These additional factors are why it’s important to identify your dream client beyond the numbers. Client stratification helps us do this.
How To Stratify Your Clients
At Kinesis, we work with clients to structure a stratification document (usually a spreadsheet) so that the unique identifier (discrete projects or clients) is in the left column, and factors weighed flow out to the right. These right-handed columns will look different for every business – but for many Kinesis clients, they can often be broken down into the following categories:
- Financial return: Revenue (likely annual average), Profitability (assuming you have cost data per project / client), Future revenue potential (some indicator of whether you perceive future business), Risk (for contingent projects in particular), etc.
- Cultural alignment: Does the client align with your values, mission and vision? Do they value you as a partner – i.e. trust the expertise you bring to the table?

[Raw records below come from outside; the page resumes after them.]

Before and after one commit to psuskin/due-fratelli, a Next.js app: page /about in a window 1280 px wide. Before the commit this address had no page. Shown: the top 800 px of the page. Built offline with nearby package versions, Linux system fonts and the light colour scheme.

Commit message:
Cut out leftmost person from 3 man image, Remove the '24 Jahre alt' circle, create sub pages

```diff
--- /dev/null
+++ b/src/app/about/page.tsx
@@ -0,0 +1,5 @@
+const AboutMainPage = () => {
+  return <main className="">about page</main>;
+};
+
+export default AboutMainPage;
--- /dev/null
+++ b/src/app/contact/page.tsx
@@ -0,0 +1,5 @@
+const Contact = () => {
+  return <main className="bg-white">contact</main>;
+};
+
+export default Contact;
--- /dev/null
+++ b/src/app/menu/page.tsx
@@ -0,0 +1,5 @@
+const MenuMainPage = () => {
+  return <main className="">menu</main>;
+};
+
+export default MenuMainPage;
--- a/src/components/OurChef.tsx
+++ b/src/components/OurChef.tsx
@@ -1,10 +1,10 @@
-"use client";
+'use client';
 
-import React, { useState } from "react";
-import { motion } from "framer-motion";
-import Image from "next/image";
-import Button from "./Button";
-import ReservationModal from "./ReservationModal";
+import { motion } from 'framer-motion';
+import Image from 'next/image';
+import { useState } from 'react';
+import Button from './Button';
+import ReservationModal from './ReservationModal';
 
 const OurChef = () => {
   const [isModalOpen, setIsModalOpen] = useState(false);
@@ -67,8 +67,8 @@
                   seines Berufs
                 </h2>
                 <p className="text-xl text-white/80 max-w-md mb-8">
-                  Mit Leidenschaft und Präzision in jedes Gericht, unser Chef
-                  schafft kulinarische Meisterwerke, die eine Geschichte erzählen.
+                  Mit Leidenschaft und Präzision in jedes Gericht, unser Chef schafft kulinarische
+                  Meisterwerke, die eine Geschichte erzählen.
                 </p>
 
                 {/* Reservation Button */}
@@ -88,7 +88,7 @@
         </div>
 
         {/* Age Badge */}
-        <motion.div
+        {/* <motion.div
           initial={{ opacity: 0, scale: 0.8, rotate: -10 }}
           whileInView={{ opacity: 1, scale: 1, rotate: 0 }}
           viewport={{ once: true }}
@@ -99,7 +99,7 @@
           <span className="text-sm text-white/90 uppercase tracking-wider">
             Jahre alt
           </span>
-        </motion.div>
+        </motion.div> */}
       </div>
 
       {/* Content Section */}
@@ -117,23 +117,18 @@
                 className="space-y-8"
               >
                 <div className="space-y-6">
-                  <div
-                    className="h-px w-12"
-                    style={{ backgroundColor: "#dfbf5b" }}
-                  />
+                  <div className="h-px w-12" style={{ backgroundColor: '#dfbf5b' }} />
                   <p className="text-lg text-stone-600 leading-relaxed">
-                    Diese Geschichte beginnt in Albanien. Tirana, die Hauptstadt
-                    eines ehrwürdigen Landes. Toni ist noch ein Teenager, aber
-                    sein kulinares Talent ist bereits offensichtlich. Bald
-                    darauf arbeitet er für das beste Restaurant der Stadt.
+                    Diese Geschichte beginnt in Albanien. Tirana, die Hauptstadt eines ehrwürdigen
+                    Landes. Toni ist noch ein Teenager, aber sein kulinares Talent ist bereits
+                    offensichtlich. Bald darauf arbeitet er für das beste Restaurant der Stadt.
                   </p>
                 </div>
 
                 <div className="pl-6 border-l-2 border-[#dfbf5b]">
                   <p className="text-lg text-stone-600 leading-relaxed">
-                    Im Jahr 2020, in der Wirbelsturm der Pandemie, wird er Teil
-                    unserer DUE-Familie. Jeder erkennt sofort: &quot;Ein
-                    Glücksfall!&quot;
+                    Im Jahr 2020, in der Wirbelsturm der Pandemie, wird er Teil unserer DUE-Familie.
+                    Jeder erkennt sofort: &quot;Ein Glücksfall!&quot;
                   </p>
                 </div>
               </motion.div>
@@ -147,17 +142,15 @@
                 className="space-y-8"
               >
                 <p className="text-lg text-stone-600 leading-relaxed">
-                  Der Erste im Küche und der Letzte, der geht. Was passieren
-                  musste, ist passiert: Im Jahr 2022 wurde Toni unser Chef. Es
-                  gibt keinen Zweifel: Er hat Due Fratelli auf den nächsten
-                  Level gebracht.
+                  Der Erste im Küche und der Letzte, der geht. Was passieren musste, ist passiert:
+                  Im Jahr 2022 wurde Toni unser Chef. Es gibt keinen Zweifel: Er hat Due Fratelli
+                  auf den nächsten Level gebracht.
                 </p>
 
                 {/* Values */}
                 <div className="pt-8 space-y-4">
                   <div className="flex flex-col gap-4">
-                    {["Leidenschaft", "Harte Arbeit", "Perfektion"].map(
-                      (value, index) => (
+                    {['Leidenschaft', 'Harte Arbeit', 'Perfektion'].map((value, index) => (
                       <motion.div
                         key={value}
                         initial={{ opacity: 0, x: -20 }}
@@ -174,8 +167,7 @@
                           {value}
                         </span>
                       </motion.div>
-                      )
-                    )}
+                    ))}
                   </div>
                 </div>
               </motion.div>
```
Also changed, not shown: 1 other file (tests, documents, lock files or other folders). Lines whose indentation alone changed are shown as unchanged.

- Relationship dynamics: Do you have access to the right stakeholders? How difficult is it to create consensus?
- Market dynamics: Based on what you know / can project about fluctuations in the market place, is this type of work representative of a growing industry and therefore opportunity? Contracting? Unsure?
- Strategic categories: Is this type of work an area we want to expand into (i.e. new deliverable, new industry, new client type)?
- Quality of work: Does your team find this project or client compelling and interesting? Is this the type of work that gets you excited? Is this the type of work that will help to attract the best job candidates? Conversely, which projects / clients are more of a PITA (pain in the ass)?
In addition to honing in on what type of work your company wants to be known for, this stratification exercise can help you to identify the best work for you – and ultimately go after those projects / clients. An ideal future state is one where you’re able to "cherry pick" the best work based on your understanding of fit. This stratification also allows you to look at the current portfolio of work qualitatively and think about how to raise the collective "fit" of your client / project base.
This takes work, and can sometimes be uncomfortable. It requires a willingness to make hard decisions and part ways with wrong-fit customers. But as you continually shave off the bottom 20% causing pain, your top 20% of clients get better and better – and soon you’ll free up enough resources to serve your top customers even better, and attract more of them.
In other words, you’ll be in a position to throw out those old scarves you never enjoyed wearing anyway, making room for something more meaningful - a wardrobe that elevates and inspires you to be your best self.